(User interface change data)
§

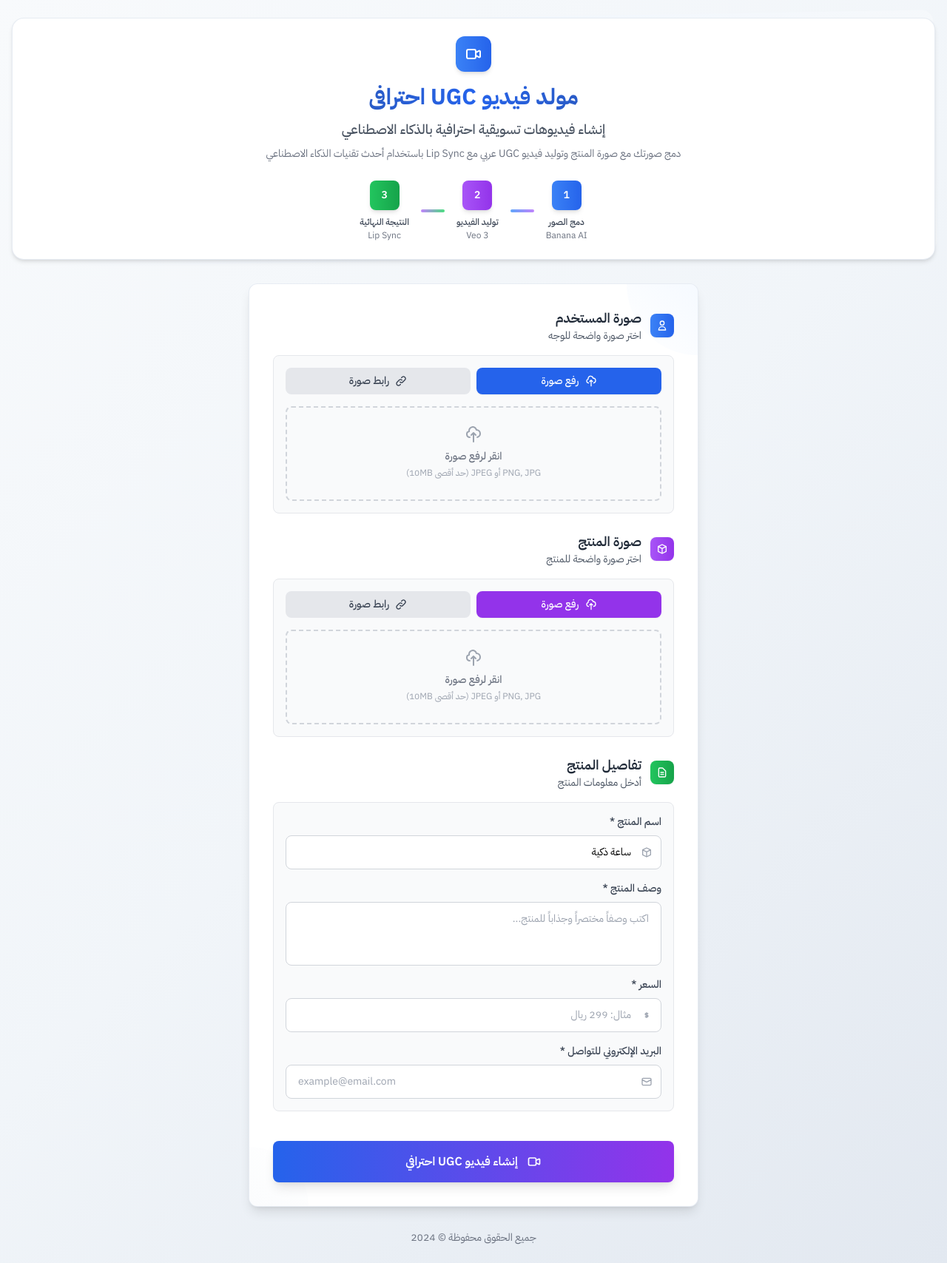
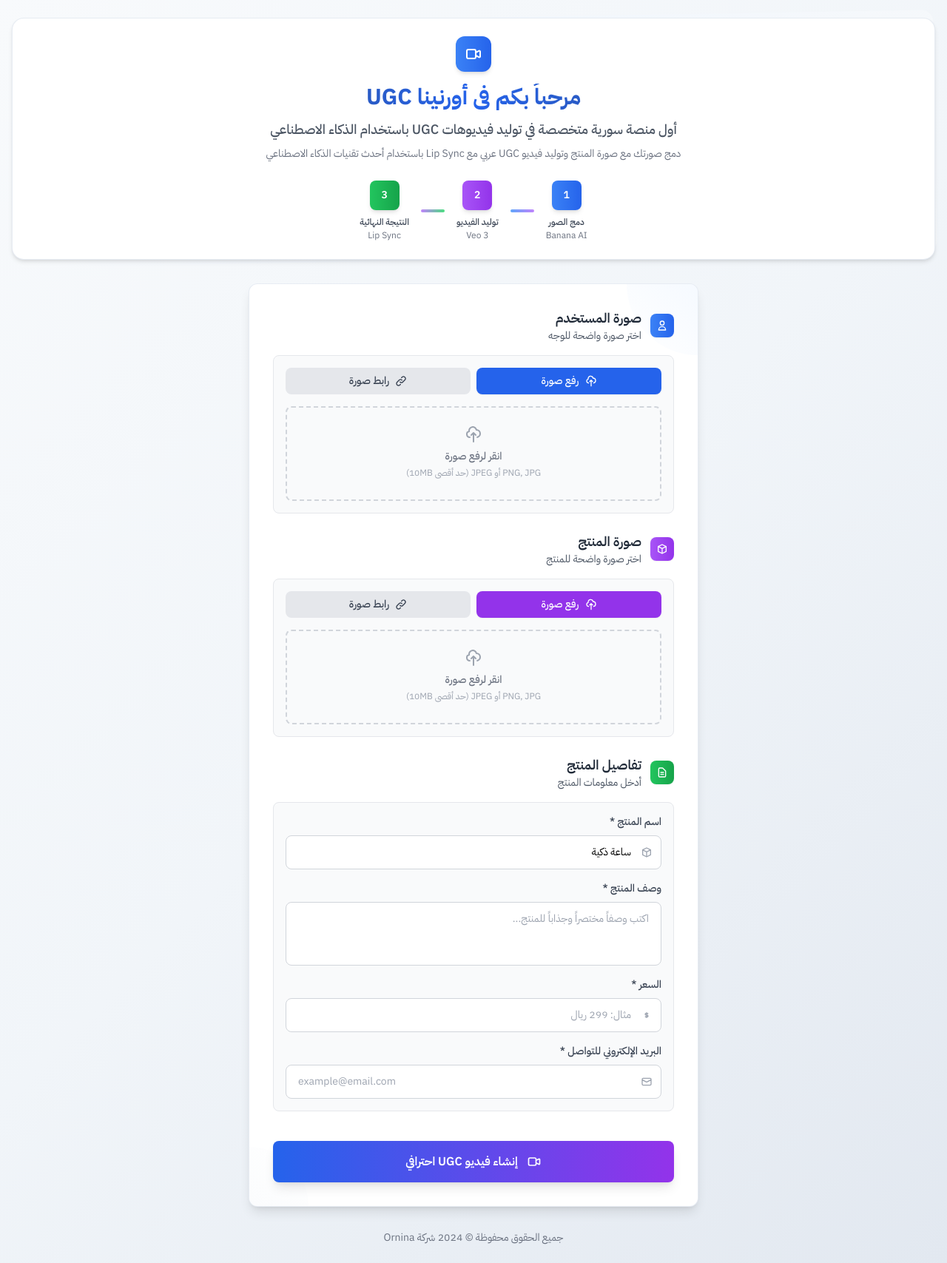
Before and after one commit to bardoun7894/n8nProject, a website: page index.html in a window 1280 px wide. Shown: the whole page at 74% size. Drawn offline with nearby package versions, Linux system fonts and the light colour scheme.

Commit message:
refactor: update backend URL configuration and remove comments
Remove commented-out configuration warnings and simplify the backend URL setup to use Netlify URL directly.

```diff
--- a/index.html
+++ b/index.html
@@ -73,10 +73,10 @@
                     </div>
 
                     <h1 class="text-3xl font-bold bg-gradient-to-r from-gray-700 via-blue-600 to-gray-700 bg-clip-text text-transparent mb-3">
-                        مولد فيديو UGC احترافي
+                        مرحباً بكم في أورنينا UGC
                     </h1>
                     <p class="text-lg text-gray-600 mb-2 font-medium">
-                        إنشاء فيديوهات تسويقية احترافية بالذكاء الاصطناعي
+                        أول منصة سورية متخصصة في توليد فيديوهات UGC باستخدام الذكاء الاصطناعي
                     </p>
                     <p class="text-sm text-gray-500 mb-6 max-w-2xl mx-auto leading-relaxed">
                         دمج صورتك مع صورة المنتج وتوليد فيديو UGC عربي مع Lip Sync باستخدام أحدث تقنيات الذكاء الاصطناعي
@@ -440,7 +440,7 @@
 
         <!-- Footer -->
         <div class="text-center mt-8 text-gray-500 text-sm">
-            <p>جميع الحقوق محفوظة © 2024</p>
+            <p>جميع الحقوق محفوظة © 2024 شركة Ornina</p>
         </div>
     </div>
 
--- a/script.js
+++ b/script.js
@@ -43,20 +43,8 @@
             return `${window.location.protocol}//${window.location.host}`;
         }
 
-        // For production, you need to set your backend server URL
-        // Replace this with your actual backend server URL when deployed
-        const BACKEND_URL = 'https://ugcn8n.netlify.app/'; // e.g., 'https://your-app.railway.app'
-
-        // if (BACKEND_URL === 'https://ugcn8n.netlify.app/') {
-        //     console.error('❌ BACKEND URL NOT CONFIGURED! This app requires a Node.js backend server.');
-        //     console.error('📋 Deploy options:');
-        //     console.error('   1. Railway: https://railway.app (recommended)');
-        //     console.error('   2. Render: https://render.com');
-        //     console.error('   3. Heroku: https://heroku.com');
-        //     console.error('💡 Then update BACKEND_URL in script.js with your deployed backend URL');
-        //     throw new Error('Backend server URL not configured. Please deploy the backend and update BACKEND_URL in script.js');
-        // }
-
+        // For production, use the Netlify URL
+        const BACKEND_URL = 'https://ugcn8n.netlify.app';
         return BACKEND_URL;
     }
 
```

§

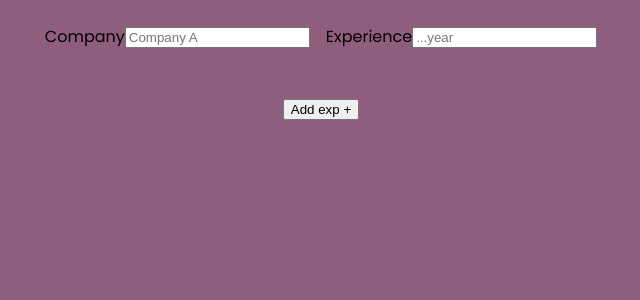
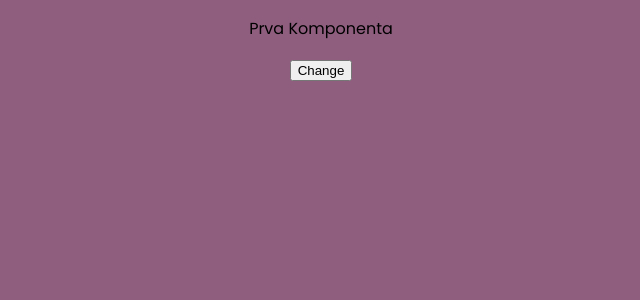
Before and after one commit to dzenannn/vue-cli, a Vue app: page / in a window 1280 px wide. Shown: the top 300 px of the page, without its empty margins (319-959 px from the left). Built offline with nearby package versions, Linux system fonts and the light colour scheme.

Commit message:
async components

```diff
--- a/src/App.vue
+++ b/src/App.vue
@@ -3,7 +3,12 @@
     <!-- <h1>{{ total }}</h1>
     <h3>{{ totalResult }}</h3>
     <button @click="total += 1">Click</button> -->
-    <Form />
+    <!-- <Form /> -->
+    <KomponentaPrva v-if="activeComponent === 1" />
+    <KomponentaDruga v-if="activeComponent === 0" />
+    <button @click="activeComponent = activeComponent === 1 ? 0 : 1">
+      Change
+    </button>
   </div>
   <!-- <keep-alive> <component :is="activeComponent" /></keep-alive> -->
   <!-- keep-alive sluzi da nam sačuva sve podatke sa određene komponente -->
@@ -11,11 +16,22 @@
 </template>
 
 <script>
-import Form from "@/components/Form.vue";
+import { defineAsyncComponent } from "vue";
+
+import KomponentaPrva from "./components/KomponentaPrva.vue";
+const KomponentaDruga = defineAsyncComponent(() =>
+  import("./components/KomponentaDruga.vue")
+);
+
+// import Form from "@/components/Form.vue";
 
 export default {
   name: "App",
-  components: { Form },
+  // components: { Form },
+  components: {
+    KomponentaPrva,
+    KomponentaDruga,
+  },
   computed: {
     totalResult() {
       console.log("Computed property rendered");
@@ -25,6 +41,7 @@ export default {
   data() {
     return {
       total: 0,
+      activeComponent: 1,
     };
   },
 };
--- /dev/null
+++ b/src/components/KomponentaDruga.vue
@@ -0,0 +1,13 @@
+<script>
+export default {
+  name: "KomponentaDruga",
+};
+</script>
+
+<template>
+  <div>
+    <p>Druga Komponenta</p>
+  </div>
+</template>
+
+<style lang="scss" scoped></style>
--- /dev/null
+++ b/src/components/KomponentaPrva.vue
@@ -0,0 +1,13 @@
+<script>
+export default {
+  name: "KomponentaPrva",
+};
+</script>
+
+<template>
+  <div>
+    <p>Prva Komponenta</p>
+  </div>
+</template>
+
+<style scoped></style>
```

§

◆ What is needed ◆
Pull out all lines from the entries above in which the word "activeComponent" appears.

◆ Output for this exercise ◆
+    <KomponentaPrva v-if="activeComponent === 1" />
+    <KomponentaDruga v-if="activeComponent === 0" />
+    <button @click="activeComponent = activeComponent === 1 ? 0 : 1">
   <!-- <keep-alive> <component :is="activeComponent" /></keep-alive> -->
+      activeComponent: 1,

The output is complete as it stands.